While in custody, M signed written confession after being questioned by police officers who did not advise M he had a right to have an attorney present. For Miranda to apply need custodial interrogation. Custody: detained in a way in which a reasonable person would not feel able to leave. Interrogation: when police ask either direct or indirect questions or otherwise make statements or do things that may elicit a response. 1) The right to remain silent, anything they say will be held against them as evidence 2) The right to an attorney during questioning 3) If not able to afford an attorney, the state will provide one. Assertion of rights is valid only if speak up and articulate assertion to those interrogating.


NY v. Quarles

Q was arrested in supermarket where he discarded a gun allegedly used to commit a recent crime and responded to police questions regarding location of weapon without being advised of Miranda rights. Public safety exception: In event police believe that administration of rights in these circumstances would decrease likelihood that suspect apprehended would disclose info that would protect public, then police excused from giving Miranda


Oregon v. Elstad

E's conviction for burglary was reversed because his signed confession, although voluntary, was rendered inadmissible by prior confession made in response to police questioning without benefit of Miranda warnings. Absent evidence of coercion by police in the hoe, in respect to failure to administer Miranda warning in first place, does not presume Miranda warnings cannot be effective second time around in respect to second statement. First statement will always be inadmissible, second statement will be admissible if Miranda is effective


Missouri v. Seibert

Police adopted protocol for custodial interrogation that called for giving no warnings of rights to silence and counsel until interrogation has produced a confession, after which police would provide Miranda warnings and further interrogate suspect so he would repeat earlier confession. Midstream recitation of Miranda warnings after interrogation elicits an unwarned confession does not effectively comply with Miranda's constitutional requirements, and a confession repeated after such warning is inadmissible.


Miranda Custody

Court must focus on how a reasonable mean in suspect's situation would have understood his situation


Miranda Interrogation

For purposes of Miranda, an interrogation occurs when police either expressly question a suspect in custody or engage in actions or dialogue that police should know is reasonably likely to elicit an incriminating response from suspect. Includes direct or indirect questions or what court calls functional equivalent (words or conduct police would reasonably know would elicit an incriminating response)


North Carolina v. Butler

After B was arrested and given his Miranda warnings, he refused to sign a written waiver of rights but agreed to speak with FBI agents. Waiver may be inferred by words or conduct of suspect, no express statement of waiver necessary.


Edwards v. Arizona

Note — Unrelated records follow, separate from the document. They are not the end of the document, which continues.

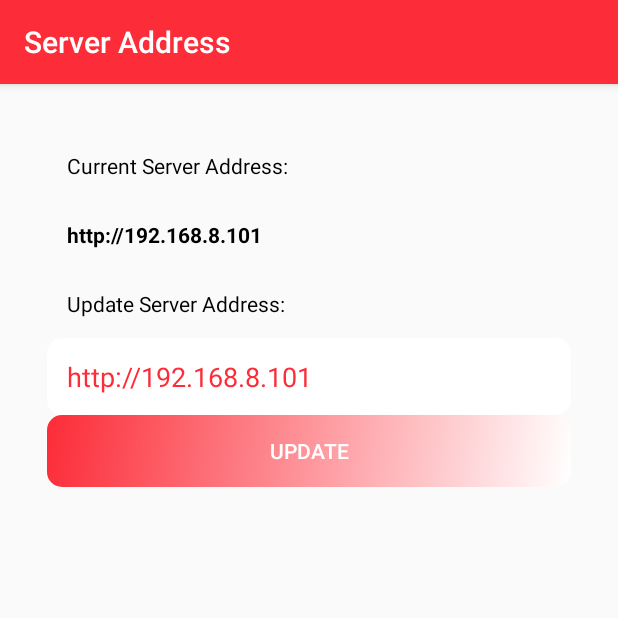
After one commit to HayroyalDev/MychatAndroid, an Android app: the IpActivity screen opened directly, with no data from a screen before it, on a phone screen of 412 x 824 dp, the top half of it. The commit adds this screen. Run offline under Robolectric (Android 15) with nearby library versions, the phone set to English and light mode, and no system bars; our stand-ins replace sdp/ssp sizes.

Commit message:
"chat finished"

```diff
--- a/app/build.gradle
+++ b/app/build.gradle
@@ -21,6 +21,9 @@ android {
             proguardFiles getDefaultProguardFile('proguard-android.txt'), 'proguard-rules.pro'
         }
     }
+    packagingOptions {
+        exclude 'META-INF/rxjava.properties'
+    }
 }
 
 dependencies {
--- a/app/src/main/AndroidManifest.xml
+++ b/app/src/main/AndroidManifest.xml
@@ -35,6 +35,10 @@
                 android:name="android.support.PARENT_ACTIVITY"
                 android:value="com.hayroyalconsult.maverickstl.mychat.activity.ChatActivity" />
         </activity>
+        <activity
+            android:name=".activity.IpActivity"
+            android:label="@string/title_activity_ip"
+            android:theme="@style/AppTheme"></activity>
     </application>
 
 </manifest>
--- a/app/src/main/java/com/hayroyalconsult/maverickstl/mychat/activity/ChatActivity.kt
+++ b/app/src/main/java/com/hayroyalconsult/maverickstl/mychat/activity/ChatActivity.kt
@@ -177,6 +177,9 @@ class ChatActivity : AppCompatActivity() {
             R.id.search -> {
                 showSearchDialog()
             }
+            R.id.change_ip -> {
+                startActivity(Intent(this@ChatActivity, IpActivity::class.java))
+            }
             R.id.sign_out -> {
                 db!!.truncateMessage()
                 appPreference!!.clear()
--- /dev/null
+++ b/app/src/main/java/com/hayroyalconsult/maverickstl/mychat/activity/IpActivity.kt
@@ -0,0 +1,45 @@
+package com.hayroyalconsult.maverickstl.mychat.activity
+
+import android.content.Intent
+import android.os.Bundle
+import android.support.design.widget.FloatingActionButton
+import android.support.design.widget.Snackbar
+import android.support.v7.app.AppCompatActivity
+import android.support.v7.widget.Toolbar
+import android.util.Log
+import android.view.View
+import android.widget.EditText
+import android.widget.Toast
+
+import com.hayroyalconsult.maverickstl.mychat.R
+import com.hayroyalconsult.maverickstl.mychat.services.BackgroundService
+import com.hayroyalconsult.maverickstl.mychat.utility.AppPreferences
+import kotlinx.android.synthetic.main.activity_ip.*
+
+class IpActivity : AppCompatActivity() {
+
+    override fun onCreate(savedInstanceState: Bundle?) {
+        super.onCreate(savedInstanceState)
+        setContentView(R.layout.activity_ip)
+        setSupportActionBar(toolbar)
+        val appPreferences = AppPreferences(this)
+        val old_add = appPreferences.getBaseUrl().replace(":8000/api/","")
+        server_address.text = old_add
+        new_server_address.setText(old_add)
+        btn_server_change.setOnClickListener {
+            if(new_server_address.text.toString().isNotEmpty()){
+                appPreferences.setBaseUrl(new_server_address.text.toString())
+                stopService(Intent(this, BackgroundService::class.java))
+                startService(Intent(this, BackgroundService::class.java))
+                Toast.makeText(this,"Server Address Updated", Toast.LENGTH_SHORT).show()
+                val new = appPreferences.getBaseUrl().replace(":8000/api/","")
+                server_address.text = new
+                new_server_address.setText(new)
+            }else{
+                Toast.makeText(this,"Invalid Entry, Please Try Again", Toast.LENGTH_SHORT).show()
+            }
+        }
+
+    }
+
+}
--- a/app/src/main/java/com/hayroyalconsult/maverickstl/mychat/activity/SplashActivity.kt
+++ b/app/src/main/java/com/hayroyalconsult/maverickstl/mychat/activity/SplashActivity.kt
@@ -75,7 +75,8 @@ class SplashActivity : AppCompatActivity() {
     }
 
     private fun createOrLogUser() {
-        retrofitClient = RetrofitClient(this, RetrofitClient.Defaulthost)
+        Log.e(TAG, appPreferences!!.getBaseUrl())
+        retrofitClient  = RetrofitClient(this, appPreferences!!.getBaseUrl())
         retrofitClient!!.apiService!!.createOrLogUser(select, username.text.toString(), password.text.toString())
                 .subscribeOn(Schedulers.newThread())
                 .observeOn(AndroidSchedulers.mainThread())
--- a/app/src/main/java/com/hayroyalconsult/maverickstl/mychat/activity/ViewActivity.kt
+++ b/app/src/main/java/com/hayroyalconsult/maverickstl/mychat/activity/ViewActivity.kt
@@ -158,7 +158,7 @@ class ViewActivity : AppCompatActivity() {
 
     private fun sendMessage(msg : Message) {
         Log.e(TAG, "Send Message")
-        retrofitClient = RetrofitClient(this,RetrofitClient.Defaulthost)
+        retrofitClient  = RetrofitClient(this, appPreference!!.getBaseUrl())
         retrofitClient!!.apiService!!.sendMessage(msg.mid!!,msg.from!!, msg.to!!, msg.message!!)
                 .subscribeOn(Schedulers.newThread())
                 .observeOn(AndroidSchedulers.mainThread())
@@ -193,7 +193,7 @@ class ViewActivity : AppCompatActivity() {
 
     private fun updateStatusApi(mid : String){
         Log.e(TAG, "Get New Friends")
-        retrofitClient = RetrofitClient(this, RetrofitClient.Defaulthost)
+        retrofitClient  = RetrofitClient(this, appPreference!!.getBaseUrl())
         retrofitClient!!.apiService!!.setMessageStatus(mid, 3)
                 .subscribeOn(Schedulers.newThread())
                 .observeOn(AndroidSchedulers.mainThread())
--- a/app/src/main/java/com/hayroyalconsult/maverickstl/mychat/adapters/ViewChatAdapter.kt
+++ b/app/src/main/java/com/hayroyalconsult/maverickstl/mychat/adapters/ViewChatAdapter.kt
@@ -52,7 +52,7 @@ class ViewChatAdapter(var context: Context, var list: ArrayList<Message>, var us
         }
         holder.time!!.text = list[position].created_at
         holder.message!!.text = list[position].message
-        return convertView!!
+        return convertView
     }
 
     override fun getItemViewType(position: Int): Int {
--- a/app/src/main/java/com/hayroyalconsult/maverickstl/mychat/services/BackgroundService.kt
+++ b/app/src/main/java/com/hayroyalconsult/maverickstl/mychat/services/BackgroundService.kt
@@ -17,7 +17,6 @@ import com.hayroyalconsult.maverickstl.mychat.response.Response
 import com.hayroyalconsult.maverickstl.mychat.utility.AppPreferences
 import com.hayroyalconsult.maverickstl.mychat.utility.DbHelper
 import com.hayroyalconsult.maverickstl.mychat.utility.ModelConverter
-import kotlinx.android.synthetic.main.activity_splash.*
 import rx.Subscriber
 import rx.android.schedulers.AndroidSchedulers
 import rx.schedulers.Schedulers
@@ -45,7 +44,7 @@ class BackgroundService : Service(){
         //appPreferences!!.setFriends(null)
         user  = ModelConverter.GsonToClass<User>(appPreferences!!.getUser()!!)
         context = this
-        retrofitClient  = RetrofitClient(this, RetrofitClient.Defaulthost)
+        retrofitClient  = RetrofitClient(this, appPreferences!!.getBaseUrl())
         dbHelper = DbHelper(this).open()
         Log.e(TAG, "Service Created + $user!!")
         try{
--- /dev/null
+++ b/app/src/main/res/layout/activity_ip.xml
@@ -0,0 +1,69 @@
+<?xml version="1.0" encoding="utf-8"?>
+<android.support.design.widget.CoordinatorLayout xmlns:android="http://schemas.android.com/apk/res/android"
+    xmlns:app="http://schemas.android.com/apk/res-auto"
+    xmlns:tools="http://schemas.android.com/tools"
+    android:layout_width="match_parent"
+    android:layout_height="match_parent"
+    tools:context="com.hayroyalconsult.maverickstl.mychat.activity.IpActivity">
+
+    <LinearLayout
+        android:layout_width="match_parent"
+        android:layout_height="wrap_content"
+        android:orientation="vertical">
+        <android.support.design.widget.AppBarLayout
+            android:layout_width="match_parent"
+            android:layout_height="wrap_content"
+            android:theme="@style/AppTheme.AppBarOverlay">
+
+            <android.support.v7.widget.Toolbar
+                app:title="Server Address"
+                android:id="@+id/toolbar"
+                android:layout_width="match_parent"
+                android:layout_height="?attr/actionBarSize"
+                android:background="?attr/colorPrimary"
+                app:popupTheme="@style/AppTheme.PopupOverlay" />
+
+        </android.support.design.widget.AppBarLayout>
+        <LinearLayout
+            android:layout_width="match_parent"
+            android:layout_height="wrap_content"
+            android:orientation="vertical"
+            android:layout_margin="@dimen/_24sdp">
+            <TextView
+                android:layout_width="wrap_content"
+                android:layout_height="wrap_content"
+                android:padding="@dimen/_10sdp"
+                android:text="Current Server Address: "/>
+
+            <TextView
+                android:id="@+id/server_address"
+                android:layout_width="wrap_content"
+                android:layout_height="wrap_content"
+                android:padding="@dimen/_10sdp"
+                android:text="http://198.162.8.101"
+                android:textStyle="bold"/>
+
+            <TextView
+                android:layout_width="wrap_content"
+                android:layout_height="wrap_content"
+                android:padding="@dimen/_10sdp"
+                android:paddingRight="@dimen/_10sdp"
+                android:text="Update Server Address: "/>
+
+            <EditText
+                android:id="@+id/new_server_address"
+                android:layout_width="match_parent"
+                android:layout_height="wrap_content"
+                android:hint="New Server Address"
+                android:padding="@dimen/_10sdp"
+                style="@style/editStyle"/>
+
+            <Button
+                android:id="@+id/btn_server_change"
+                android:layout_width="match_parent"
+                android:layout_height="wrap_content"
+                android:text="Update"
+                />
+        </LinearLayout>
+    </LinearLayout>
+</android.support.design.widget.CoordinatorLayout>
--- a/app/src/main/res/menu/chat_menu.xml
+++ b/app/src/main/res/menu/chat_menu.xml
@@ -8,6 +8,10 @@
         android:icon="@android:drawable/ic_menu_search"
         app:showAsAction="always"/>
     <item
+        android:title="Change Ip Address"
+        android:id="@+id/change_ip"
+        app:showAsAction="never"/>
+    <item
         android:title="Sign Out"
         android:id="@+id/sign_out"
         app:showAsAction="never"/>
--- a/app/src/main/res/values/strings.xml
+++ b/app/src/main/res/values/strings.xml
@@ -2,4 +2,5 @@
     <string name="app_name">MyChat</string>
     <string name="title_activity_chat">ChatActivity</string>
     <string name="title_activity_view">ViewActivity</string>
+    <string name="title_activity_ip">IpActivity</string>
 </resources>
```
Also changed, not shown: app/src/main/java/com/hayroyalconsult/maverickstl/mychat/utility/AppPreferences.kt (+13 -0 lines), app/src/main/res/drawable/chat.png (deleted), 1 other file.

E invoked his right to counsel and his right to remain silent on night of his arrest, on following day, while still incarcerated and without counsel, police repeated Miranda warnings and re-questioned Edwards, who made incriminating statements. Once accused has invoked right to counsel, police must cease all questioning irrespective of the subject matter unless attorney is present if they seek to question later, unless suspect initiates conversation or communication with police